The incentives could include low-interest-rate loans or discounts on stamp duty if a home is upgraded soon after being sold.

David Joffe, the committee’s head of carbon budgets, said that it was best to target properties being sold because they were often upgraded at that time anyway. “The least efficient properties are the ones that give the greatest problem to people living in them, in terms of being cold and damp,” he said. “It’s not just about energy cost and emissions.”

Improvements could cost between £300 for loft insulation to £14,000 for external wall insulation for homes built without cavity walls.

The report was also critical of homebuilders, accusing them of doing only the bare minimum to make new homes energy efficient.

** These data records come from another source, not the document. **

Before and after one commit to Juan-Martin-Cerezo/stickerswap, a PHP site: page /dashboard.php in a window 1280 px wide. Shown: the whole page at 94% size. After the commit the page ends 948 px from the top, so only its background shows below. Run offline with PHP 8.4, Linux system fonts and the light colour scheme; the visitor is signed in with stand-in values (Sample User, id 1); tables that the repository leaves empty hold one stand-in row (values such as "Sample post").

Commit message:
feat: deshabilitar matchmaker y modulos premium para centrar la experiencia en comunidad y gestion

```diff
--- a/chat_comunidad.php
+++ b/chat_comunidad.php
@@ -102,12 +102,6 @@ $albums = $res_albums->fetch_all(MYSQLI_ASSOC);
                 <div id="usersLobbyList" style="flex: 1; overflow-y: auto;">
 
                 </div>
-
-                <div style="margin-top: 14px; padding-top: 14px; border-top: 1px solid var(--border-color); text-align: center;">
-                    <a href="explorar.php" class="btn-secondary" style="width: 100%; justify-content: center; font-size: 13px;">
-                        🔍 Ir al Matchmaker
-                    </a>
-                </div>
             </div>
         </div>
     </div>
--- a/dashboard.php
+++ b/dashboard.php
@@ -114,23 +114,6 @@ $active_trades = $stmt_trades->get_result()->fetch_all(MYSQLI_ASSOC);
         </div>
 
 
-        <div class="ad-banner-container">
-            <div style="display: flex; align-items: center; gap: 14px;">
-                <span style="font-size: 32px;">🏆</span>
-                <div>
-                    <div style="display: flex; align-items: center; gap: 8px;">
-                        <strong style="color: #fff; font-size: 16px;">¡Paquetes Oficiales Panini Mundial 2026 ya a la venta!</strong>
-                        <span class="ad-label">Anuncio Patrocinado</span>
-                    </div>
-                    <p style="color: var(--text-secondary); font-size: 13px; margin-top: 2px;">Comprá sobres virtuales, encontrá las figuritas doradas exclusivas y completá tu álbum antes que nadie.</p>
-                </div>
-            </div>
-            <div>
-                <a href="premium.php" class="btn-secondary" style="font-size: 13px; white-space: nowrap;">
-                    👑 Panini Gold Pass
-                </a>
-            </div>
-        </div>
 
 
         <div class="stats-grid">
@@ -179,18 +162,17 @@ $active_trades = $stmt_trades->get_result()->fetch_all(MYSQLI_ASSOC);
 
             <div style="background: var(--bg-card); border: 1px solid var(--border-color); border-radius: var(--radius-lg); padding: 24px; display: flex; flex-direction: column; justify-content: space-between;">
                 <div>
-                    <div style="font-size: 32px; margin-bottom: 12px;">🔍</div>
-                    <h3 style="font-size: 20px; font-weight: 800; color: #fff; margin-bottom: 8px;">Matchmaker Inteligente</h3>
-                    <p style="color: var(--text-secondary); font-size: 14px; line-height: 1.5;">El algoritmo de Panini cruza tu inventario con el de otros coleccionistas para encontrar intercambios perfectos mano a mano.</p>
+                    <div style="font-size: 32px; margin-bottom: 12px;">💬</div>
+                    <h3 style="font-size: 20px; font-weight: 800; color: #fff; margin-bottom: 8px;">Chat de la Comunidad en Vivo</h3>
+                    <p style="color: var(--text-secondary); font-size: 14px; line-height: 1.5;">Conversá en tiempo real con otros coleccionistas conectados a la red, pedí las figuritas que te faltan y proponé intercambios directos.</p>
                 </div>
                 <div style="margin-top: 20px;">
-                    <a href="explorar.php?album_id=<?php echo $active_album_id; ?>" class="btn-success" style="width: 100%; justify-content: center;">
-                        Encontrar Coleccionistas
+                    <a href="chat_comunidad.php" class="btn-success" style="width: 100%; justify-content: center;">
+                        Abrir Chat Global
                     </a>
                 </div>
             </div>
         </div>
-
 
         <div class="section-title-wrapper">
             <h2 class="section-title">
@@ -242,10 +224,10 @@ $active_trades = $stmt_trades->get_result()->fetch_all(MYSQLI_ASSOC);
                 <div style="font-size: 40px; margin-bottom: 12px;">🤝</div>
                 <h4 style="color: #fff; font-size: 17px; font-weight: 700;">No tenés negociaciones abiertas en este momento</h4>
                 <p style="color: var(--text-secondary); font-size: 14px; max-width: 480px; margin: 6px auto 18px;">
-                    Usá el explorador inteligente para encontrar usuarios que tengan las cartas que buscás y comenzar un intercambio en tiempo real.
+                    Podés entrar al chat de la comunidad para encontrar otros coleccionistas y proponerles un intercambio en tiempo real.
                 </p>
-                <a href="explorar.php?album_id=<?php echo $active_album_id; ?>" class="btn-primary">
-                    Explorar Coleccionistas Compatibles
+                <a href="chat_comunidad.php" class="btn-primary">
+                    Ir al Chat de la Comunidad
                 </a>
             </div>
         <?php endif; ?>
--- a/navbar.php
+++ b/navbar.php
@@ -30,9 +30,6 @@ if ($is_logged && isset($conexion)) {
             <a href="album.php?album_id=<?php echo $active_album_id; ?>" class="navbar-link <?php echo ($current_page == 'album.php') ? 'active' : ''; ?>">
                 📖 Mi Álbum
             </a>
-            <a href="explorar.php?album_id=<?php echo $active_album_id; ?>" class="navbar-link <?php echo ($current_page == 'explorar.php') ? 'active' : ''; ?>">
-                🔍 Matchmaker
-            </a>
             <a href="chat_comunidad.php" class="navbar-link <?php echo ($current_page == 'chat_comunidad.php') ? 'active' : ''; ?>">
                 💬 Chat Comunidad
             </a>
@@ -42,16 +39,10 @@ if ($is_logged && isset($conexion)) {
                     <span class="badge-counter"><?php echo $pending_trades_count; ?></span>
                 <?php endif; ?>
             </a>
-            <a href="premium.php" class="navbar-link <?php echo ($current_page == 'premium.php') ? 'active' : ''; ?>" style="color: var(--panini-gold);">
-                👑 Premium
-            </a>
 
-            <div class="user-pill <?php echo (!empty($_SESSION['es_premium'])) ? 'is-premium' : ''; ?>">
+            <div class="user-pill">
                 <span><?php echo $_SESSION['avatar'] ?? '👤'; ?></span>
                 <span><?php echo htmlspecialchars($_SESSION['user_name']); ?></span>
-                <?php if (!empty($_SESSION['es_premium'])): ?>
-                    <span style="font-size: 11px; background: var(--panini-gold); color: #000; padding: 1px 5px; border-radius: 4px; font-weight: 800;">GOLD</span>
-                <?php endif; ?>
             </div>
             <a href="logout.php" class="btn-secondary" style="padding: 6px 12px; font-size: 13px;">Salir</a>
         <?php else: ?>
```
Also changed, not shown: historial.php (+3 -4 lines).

Lord Deben, the committee’s chairman, called on housebuilders to publish the costs of heating and lighting homes as they were built.

He also criticised Jeff Fairburn, chief executive of Persimmon, over his expected bonus. “If Persimmon had spent the £112 million it has given to its chief executive on the 18,000 houses that it has built this last year it could have saved very significantly the energy bills of everybody who bought a house and contributed significantly to the reduction in our emissions,” he said.

The committee also urged the Government to plan 55 million trees by 2025 in a bid to suck carbon out of the atmosphere and reduce the risk of flooding